I think an interesting twist would be for the research team to upgrade themselves to the point where they were equal then surpassed Andromeda. At this point they can start to contact the mystery messengers.

Life can react to an environment by changing it or adapting to it. The play focused on biogenetics, rejecting this nascent tech was conventional, embracing it would have been more dramatically satisfying.

I think that the 1960s feel is entirely unsurprising, given that it's almost a straight remake. In part, this is why I found The Quatermass Experiment unsatisfying. The world has moved on since the 1950s/1960s, and the genre expectations of SF have become more sophisticated; at the time they were made, both Quatermass and AfA were a step above contemporary space opera, but the SF tropes they use are now mainstreamed to the point where the audience for a C21st remake of AfA will most likely have seen one of the thinly-veiled copies that I mentioned above. Put simply, there would be no shock of the new.

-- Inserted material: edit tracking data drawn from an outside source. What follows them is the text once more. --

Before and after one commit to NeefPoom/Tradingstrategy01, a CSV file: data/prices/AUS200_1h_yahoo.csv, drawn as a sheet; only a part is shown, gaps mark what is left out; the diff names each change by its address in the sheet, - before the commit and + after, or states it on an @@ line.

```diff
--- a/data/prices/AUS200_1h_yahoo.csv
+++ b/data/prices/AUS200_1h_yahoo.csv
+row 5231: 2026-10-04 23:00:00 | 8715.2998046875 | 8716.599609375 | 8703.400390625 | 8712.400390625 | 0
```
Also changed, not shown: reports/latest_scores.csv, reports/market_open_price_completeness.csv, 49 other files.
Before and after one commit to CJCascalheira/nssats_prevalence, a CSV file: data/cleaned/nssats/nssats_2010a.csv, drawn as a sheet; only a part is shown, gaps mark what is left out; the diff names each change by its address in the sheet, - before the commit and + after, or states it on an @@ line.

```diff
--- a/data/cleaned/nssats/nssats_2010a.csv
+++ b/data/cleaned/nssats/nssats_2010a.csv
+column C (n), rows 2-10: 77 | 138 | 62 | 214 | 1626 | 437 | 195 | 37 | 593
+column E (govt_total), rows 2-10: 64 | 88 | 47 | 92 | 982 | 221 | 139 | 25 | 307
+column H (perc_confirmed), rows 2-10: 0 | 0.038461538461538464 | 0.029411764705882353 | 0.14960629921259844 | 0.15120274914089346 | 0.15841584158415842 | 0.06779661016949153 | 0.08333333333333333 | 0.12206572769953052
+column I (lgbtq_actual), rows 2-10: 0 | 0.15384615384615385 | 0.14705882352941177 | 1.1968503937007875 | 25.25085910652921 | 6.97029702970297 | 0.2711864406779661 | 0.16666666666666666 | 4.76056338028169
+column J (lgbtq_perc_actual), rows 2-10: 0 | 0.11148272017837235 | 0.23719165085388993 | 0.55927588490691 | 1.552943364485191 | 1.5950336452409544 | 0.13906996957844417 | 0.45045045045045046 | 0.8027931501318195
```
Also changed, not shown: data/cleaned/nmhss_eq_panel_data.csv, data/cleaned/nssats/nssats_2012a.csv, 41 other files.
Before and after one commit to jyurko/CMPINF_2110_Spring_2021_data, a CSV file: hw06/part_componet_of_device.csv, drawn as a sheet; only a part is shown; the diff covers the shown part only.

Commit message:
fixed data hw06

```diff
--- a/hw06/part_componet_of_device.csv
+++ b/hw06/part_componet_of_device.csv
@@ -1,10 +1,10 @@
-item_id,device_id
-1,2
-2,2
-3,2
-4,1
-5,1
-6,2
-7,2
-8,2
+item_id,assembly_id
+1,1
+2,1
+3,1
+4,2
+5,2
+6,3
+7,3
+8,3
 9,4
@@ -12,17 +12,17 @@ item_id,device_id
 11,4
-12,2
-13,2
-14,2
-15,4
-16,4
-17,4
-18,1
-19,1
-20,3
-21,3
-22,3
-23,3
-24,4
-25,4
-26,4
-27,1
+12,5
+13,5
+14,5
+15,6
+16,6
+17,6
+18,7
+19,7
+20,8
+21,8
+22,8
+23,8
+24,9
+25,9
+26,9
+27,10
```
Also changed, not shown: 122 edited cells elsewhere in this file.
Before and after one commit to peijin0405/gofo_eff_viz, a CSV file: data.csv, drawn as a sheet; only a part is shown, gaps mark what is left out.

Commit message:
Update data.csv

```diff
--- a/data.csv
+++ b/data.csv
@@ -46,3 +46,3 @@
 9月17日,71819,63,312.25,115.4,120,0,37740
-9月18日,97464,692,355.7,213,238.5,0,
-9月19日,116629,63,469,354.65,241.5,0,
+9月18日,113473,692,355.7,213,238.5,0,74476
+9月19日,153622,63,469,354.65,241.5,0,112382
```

The case should be made for the adaptation of more recent British SF for a BBC Four audience; keep retreading old plots, and you're in danger of making highbrow SF look more like period drama. I think that the Langford Blit stories could be suitably adapted, being thoughtful and not overly reliant on special effects, as might Charlie Stross's Laundry stories.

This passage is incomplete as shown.